Change listing data

►

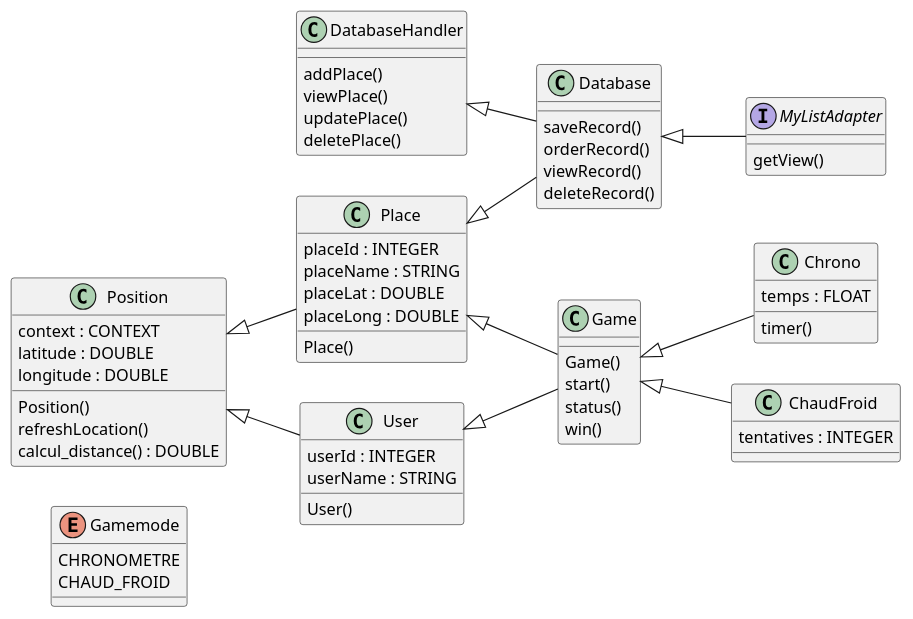
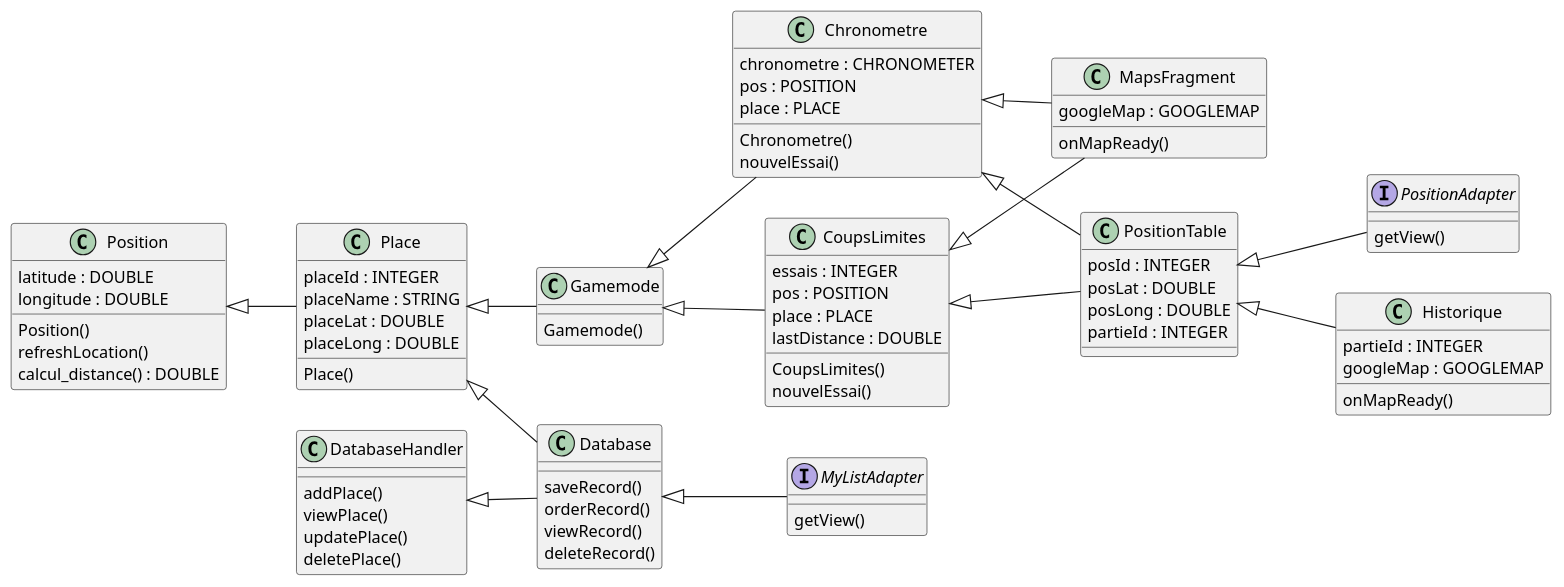
The diagram in app/src/docs/UML/@startuml.wsd (Kaanar/Akenasia), drawn with PlantUML before and after one commit. The commit also changed 1 other file, not shown here.

Commit message:
Update UML

```diff
--- a/app/src/docs/UML/@startuml.wsd
+++ b/app/src/docs/UML/@startuml.wsd
@@ -1,76 +1,95 @@
 @startuml Akenasia
 left to right direction
 
-enum Gamemode {
-  CHRONOMETRE
-  CHAUD_FROID
+class Chronometre {
+  chronometre : CHRONOMETER
+  pos : POSITION
+  place : PLACE
+  Chronometre()
+  nouvelEssai()
 }
 
-class Chrono {
-  temps : FLOAT
-  timer()
+class MapsFragment {
+  googleMap : GOOGLEMAP
+  onMapReady()
 }
 
 class Place {
   placeId : INTEGER
   placeName : STRING
   placeLat : DOUBLE
   placeLong : DOUBLE
   Place()
 }
 
 class Database {
   saveRecord()
   orderRecord()
   viewRecord()
   deleteRecord()
 }
 
 class Position {
-  context : CONTEXT
   latitude : DOUBLE
   longitude : DOUBLE
   Position()
   refreshLocation()
   calcul_distance() : DOUBLE
 }
 
-class User {
-  userId : INTEGER
-  userName : STRING
-  User()
-}
-
 interface MyListAdapter {
   getView()
 }
 
-class Game {
-  Game()
-  start()
-  status()
-  win()
+class Gamemode {
+  Gamemode()
 }
 
-class ChaudFroid {
-  tentatives : INTEGER
+class CoupsLimites {
+  essais : INTEGER
+  pos : POSITION
+  place : PLACE
+  lastDistance : DOUBLE
+  CoupsLimites()
+  nouvelEssai()
+}
+
+class PositionTable {
+  posId : INTEGER
+  posLat : DOUBLE
+  posLong : DOUBLE
+  partieId : INTEGER
+}
+
+interface PositionAdapter {
+  getView()
+}
+
+class Historique {
+  partieId : INTEGER
+  googleMap : GOOGLEMAP
+  onMapReady()
 }
 
 class DatabaseHandler {
   addPlace()
   viewPlace()
   updatePlace()
   deletePlace()
 }
 
 Database <|-- MyListAdapter
 DatabaseHandler <|-- Database
 Place <|-- Database
 Position <|-- Place
-Place <|-- Game
-Position <|-- User
-User <|-- Game
-Game <|-- Chrono
-Game <|-- ChaudFroid
+Place <|-- Gamemode
+Gamemode <|-- Chronometre
+Gamemode <|-- CoupsLimites
+Chronometre <|-- PositionTable
+CoupsLimites <|-- PositionTable
+PositionTable <|-- PositionAdapter
+PositionTable <|-- Historique
+Chronometre <|-- MapsFragment
+CoupsLimites <|-- MapsFragment
 
 @enduml
```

◄

What you need to do
Without including the pictures, reproduce all entries exactly.

Response to the task
The diagram in app/src/docs/UML/@startuml.wsd (Kaanar/Akenasia), drawn with PlantUML before and after one commit. The commit also changed 1 other file, not shown here.

Commit message:
Update UML

```diff
--- a/app/src/docs/UML/@startuml.wsd
+++ b/app/src/docs/UML/@startuml.wsd
@@ -1,76 +1,95 @@
 @startuml Akenasia
 left to right direction
 
-enum Gamemode {
-  CHRONOMETRE
-  CHAUD_FROID
+class Chronometre {
+  chronometre : CHRONOMETER
+  pos : POSITION
+  place : PLACE
+  Chronometre()
+  nouvelEssai()
 }
 
-class Chrono {
-  temps : FLOAT
-  timer()
+class MapsFragment {
+  googleMap : GOOGLEMAP
+  onMapReady()
 }
 
 class Place {
   placeId : INTEGER
   placeName : STRING
   placeLat : DOUBLE
   placeLong : DOUBLE
   Place()
 }
 
 class Database {
   saveRecord()
   orderRecord()
   viewRecord()
   deleteRecord()
 }
 
 class Position {
-  context : CONTEXT
   latitude : DOUBLE
   longitude : DOUBLE
   Position()
   refreshLocation()
   calcul_distance() : DOUBLE
 }
 
-class User {
-  userId : INTEGER
-  userName : STRING
-  User()
-}
-
 interface MyListAdapter {
   getView()
 }
 
-class Game {
-  Game()
-  start()
-  status()
-  win()
+class Gamemode {
+  Gamemode()
 }
 
-class ChaudFroid {
-  tentatives : INTEGER
+class CoupsLimites {
+  essais : INTEGER
+  pos : POSITION
+  place : PLACE
+  lastDistance : DOUBLE
+  CoupsLimites()
+  nouvelEssai()
+}
+
+class PositionTable {
+  posId : INTEGER
+  posLat : DOUBLE
+  posLong : DOUBLE
+  partieId : INTEGER
+}
+
+interface PositionAdapter {
+  getView()
+}
+
+class Historique {
+  partieId : INTEGER
+  googleMap : GOOGLEMAP
+  onMapReady()
 }
 
 class DatabaseHandler {
   addPlace()
   viewPlace()
   updatePlace()
   deletePlace()
 }
 
 Database <|-- MyListAdapter
 DatabaseHandler <|-- Database
 Place <|-- Database
 Position <|-- Place
-Place <|-- Game
-Position <|-- User
-User <|-- Game
-Game <|-- Chrono
-Game <|-- ChaudFroid
+Place <|-- Gamemode
+Gamemode <|-- Chronometre
+Gamemode <|-- CoupsLimites
+Chronometre <|-- PositionTable
+CoupsLimites <|-- PositionTable
+PositionTable <|-- PositionAdapter
+PositionTable <|-- Historique
+Chronometre <|-- MapsFragment
+CoupsLimites <|-- MapsFragment
 
 @enduml
```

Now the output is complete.